Planning a special needs birthday party is really not that much different than planning a birthday party for a child without special needs. For either child you should take into account all of their likes and dislikes, with the goal of having as many of their favorite things and as few (if any) of the things they don’t like, as possible. If you can, involve your child in the planning so that they can help you make decisions related to their big day.
Of course, don’t involve your child if you know that they’re going to ask for something totally unattainable. You know, like having Taylor Swift or a real dinosaur at their party. Or “tie-dyed” cupcakes that involve separating the batter into six different bowls, coloring them with different food dyes, layering each color into each individual form in the cupcake pan, and then baking them, all the while muttering that you’ll never, ever do it again—this may or may not have been me.
I’ve learned over the years to think about my kid’s personality and come up with a potential theme that I think they’ll like, and then run that by them. Some kids like choices and some don’t, so factor that into consideration too. You can easily make the choice for them if they’d prefer that. However, don’t make it a surprise if your child absolutely, positively panics in the face of surprises.

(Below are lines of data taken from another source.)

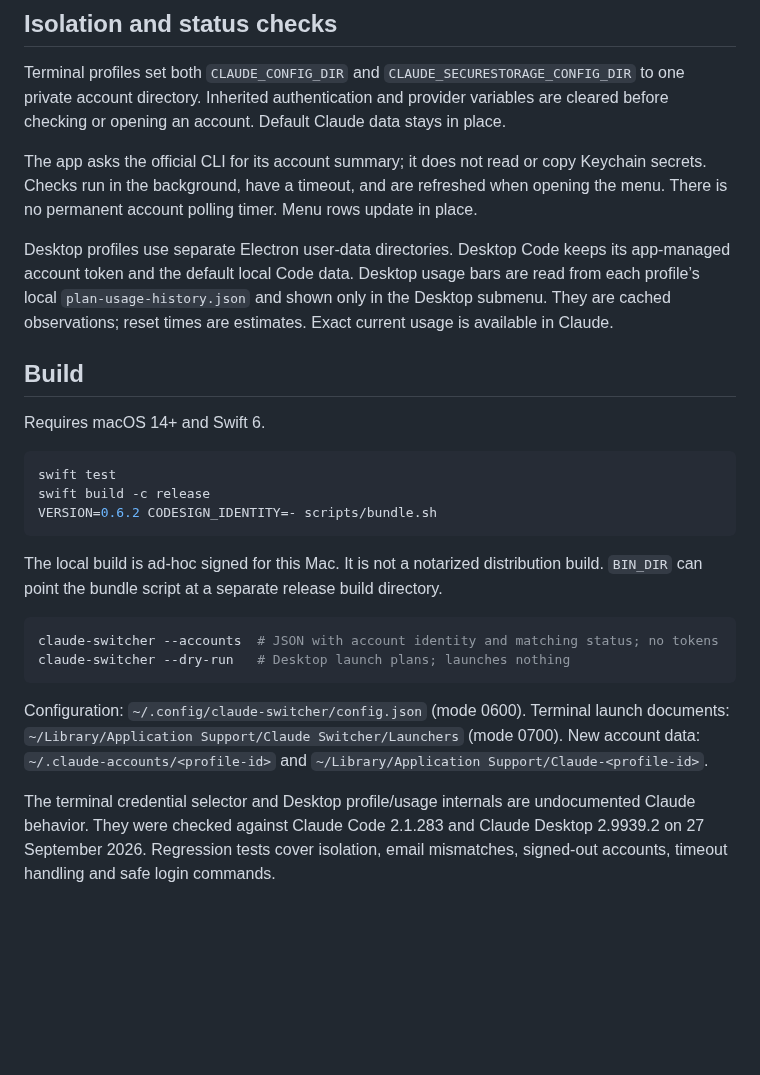
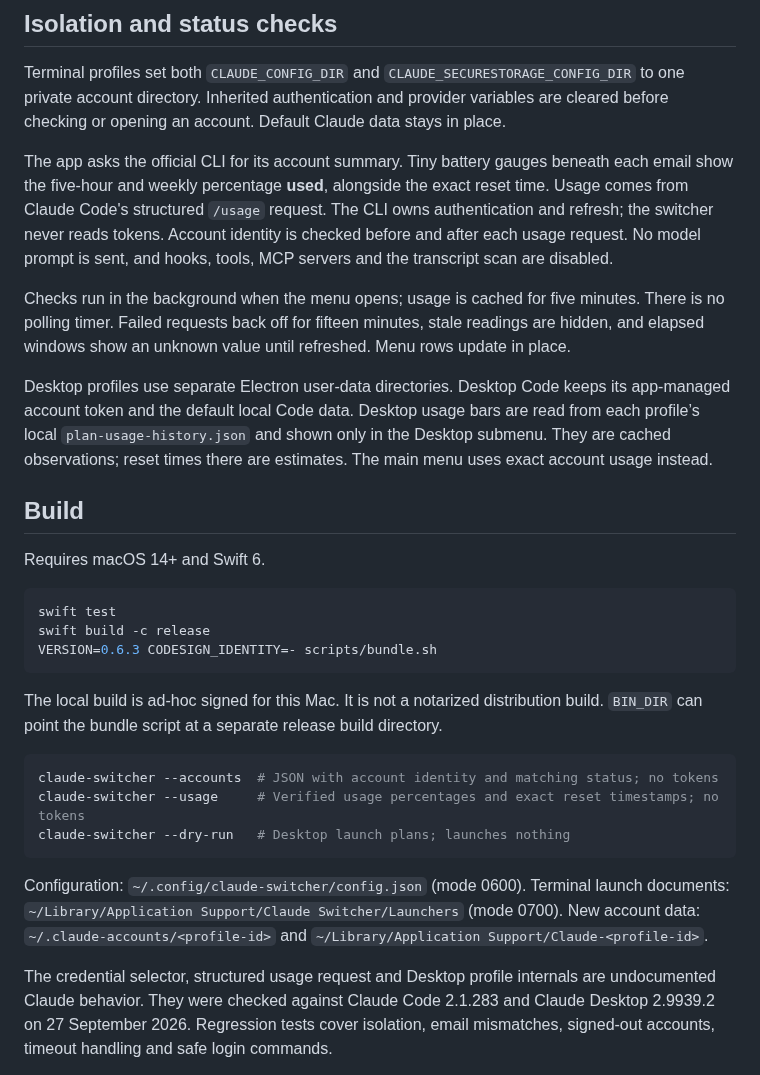
Before and after one commit to paperfoot/claude-switcher, a Markdown page: README.md, the part around the change. Drawn GitHub-style; blank space fills up the shorter version.

Commit message:
Docs: Show compact battery gauges with verified live account usage

````diff
--- a/README.md
+++ b/README.md
@@ -27,14 +27,20 @@ Terminal profiles set both `CLAUDE_CONFIG_DIR` and `CLAUDE_SECURESTORAGE_CONFIG_
 account directory. Inherited authentication and provider variables are cleared before checking or
 opening an account. Default Claude data stays in place.
 
-The app asks the official CLI for its account summary; it does not read or copy Keychain secrets.
-Checks run in the background, have a timeout, and are refreshed when opening the menu. There is
-no permanent account polling timer. Menu rows update in place.
+The app asks the official CLI for its account summary. Tiny battery gauges beneath each email
+show the five-hour and weekly percentage **used**, alongside the exact reset time. Usage comes
+from Claude Code's structured `/usage` request. The CLI owns authentication and refresh; the
+switcher never reads tokens. Account identity is checked before and after each usage request.
+No model prompt is sent, and hooks, tools, MCP servers and the transcript scan are disabled.
+
+Checks run in the background when the menu opens; usage is cached for five minutes. There is
+no polling timer. Failed requests back off for fifteen minutes, stale readings are hidden,
+and elapsed windows show an unknown value until refreshed. Menu rows update in place.
 
 Desktop profiles use separate Electron user-data directories. Desktop Code keeps its app-managed
 account token and the default local Code data. Desktop usage bars are read from each profile’s local
 `plan-usage-history.json` and shown only in the Desktop submenu. They are cached observations;
-reset times are estimates. Exact current usage is available in Claude.
+reset times there are estimates. The main menu uses exact account usage instead.
 
 ## Build
 
@@ -43,7 +49,7 @@ Requires macOS 14+ and Swift 6.
 ```sh
 swift test
 swift build -c release
-VERSION=0.6.2 CODESIGN_IDENTITY=- scripts/bundle.sh
+VERSION=0.6.3 CODESIGN_IDENTITY=- scripts/bundle.sh
 ```
 
 The local build is ad-hoc signed for this Mac. It is not a notarized distribution build.
@@ -51,6 +57,7 @@ The local build is ad-hoc signed for this Mac. It is not a notarized distributio
 
 ```sh
 claude-switcher --accounts  # JSON with account identity and matching status; no tokens
+claude-switcher --usage     # Verified usage percentages and exact reset timestamps; no tokens
 claude-switcher --dry-run   # Desktop launch plans; launches nothing
 ```
 
@@ -59,7 +66,7 @@ Terminal launch documents: `~/Library/Application Support/Claude Switcher/Launch
 New account data: `~/.claude-accounts/<profile-id>` and
 `~/Library/Application Support/Claude-<profile-id>`.
 
-The terminal credential selector and Desktop profile/usage internals are undocumented Claude behavior.
+The credential selector, structured usage request and Desktop profile internals are undocumented Claude behavior.
 They were checked against Claude Code 2.1.283 and Claude Desktop 2.9939.2 on 27 September 2026.
 Regression tests cover isolation, email mismatches, signed-out accounts, timeout handling and safe login commands.
 
````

Here’s some more advice for throwing a party for your special needs child:
#1 – Keep the Party Small
If your child gets easily overwhelmed in crowds or has sensory issues such as aversion to a lot of noise, it’s best to keep the party small. Depending on the type of party you have, more children can also mean more waiting, as in waiting their turn to play a game, waiting in line to get food, etc. Most children, on or off the spectrum, hate waiting.
There’s no need to make your special needs birthday party into the social event of the year. Keep the guest list simple and invite only your child’s close friends and/or extended family members. I’m sure that if you ask your child who they want at their party, the number of names they mention could be counted on one hand—possibly two.
#2 – Ask Parents to Stay
Along with inviting just a handful of guests, ask parents to stay at the party if their children also have special needs. This will not only keep you from being outnumbered by kids, but will also prevent you from having to be in three places at once. Well, in theory at least.
Problems and meltdowns can happen in an instant with children, so it’s better for all involved if a parent is there to help out if their child gets upset or needs help. If a child decides that they’re no longer having fun at the party and want to go home right away, you can circumvent any potential tears or fits that would happen if they needed to wait for their parent to come by simply having them there already. Parents of kids with special needs usually won’t just drop them off at a party anyway, so this shouldn’t be a problem.
#3 – Think about Gifts
It may sound strange, but not all kids like presents. I know a little boy who doesn’t like change, including new things. Birthday presents are definitely new things!
If you have a child like this, and you think they’d do better not receiving birthday gifts, feel free to note that on the invitation to your child’s special needs birthday party. If your child merely gets anxious and would rather not open the gifts in front of other people, don’t make them. Instead, set aside time after the chaos of the party is over and the guests have gone home for them to have a quiet moment to look through the presents.
#4 – Monitor the Menu
Kid’s birthday parties are usually a time for serving up all kinds of foods that they’re not allowed to eat on a daily basis. Typically, these are sugary foods like cotton candy, cake, and all things chocolate. Kids who digest too much sugar tend to get hyperactive, and if they’re already hyperactive to begin with, you’re setting them up for behavior problems that they can’t control. Instead, consider party foods with low sugar contents, or only feature one food–such as birthday cake–with sugar in it. After all, it’s a party—you don’t want to kill all the fun, right?
#5 – Play to Their Strengths
If your child is highly energetic, do NOT plan a sit-down, make-quiet-crafts kind of party. Remember, the goal as a parent is to always try not to set your kid up for failure. Instead, a highly energetic kid will benefit from a highly energetic party—think about a sports party or keep everybody busy with lots of games. I’m talking about Musical Chairs 2.0, at the very least.
On the flip side, quiet, introspective kids will appreciate a low-intensity party. Ideas for this include tea parties and parties where it’s just the birthday child and a couple of friends out to the movies. My son loved a party where a local “reptile guy” came to the house and just quietly discussed and showed off his scaly brood.
Above all, birthdays are times for celebration, whether low-key or over-the-top. Do what will ultimately make your child happy while at the same time causing you the least stress.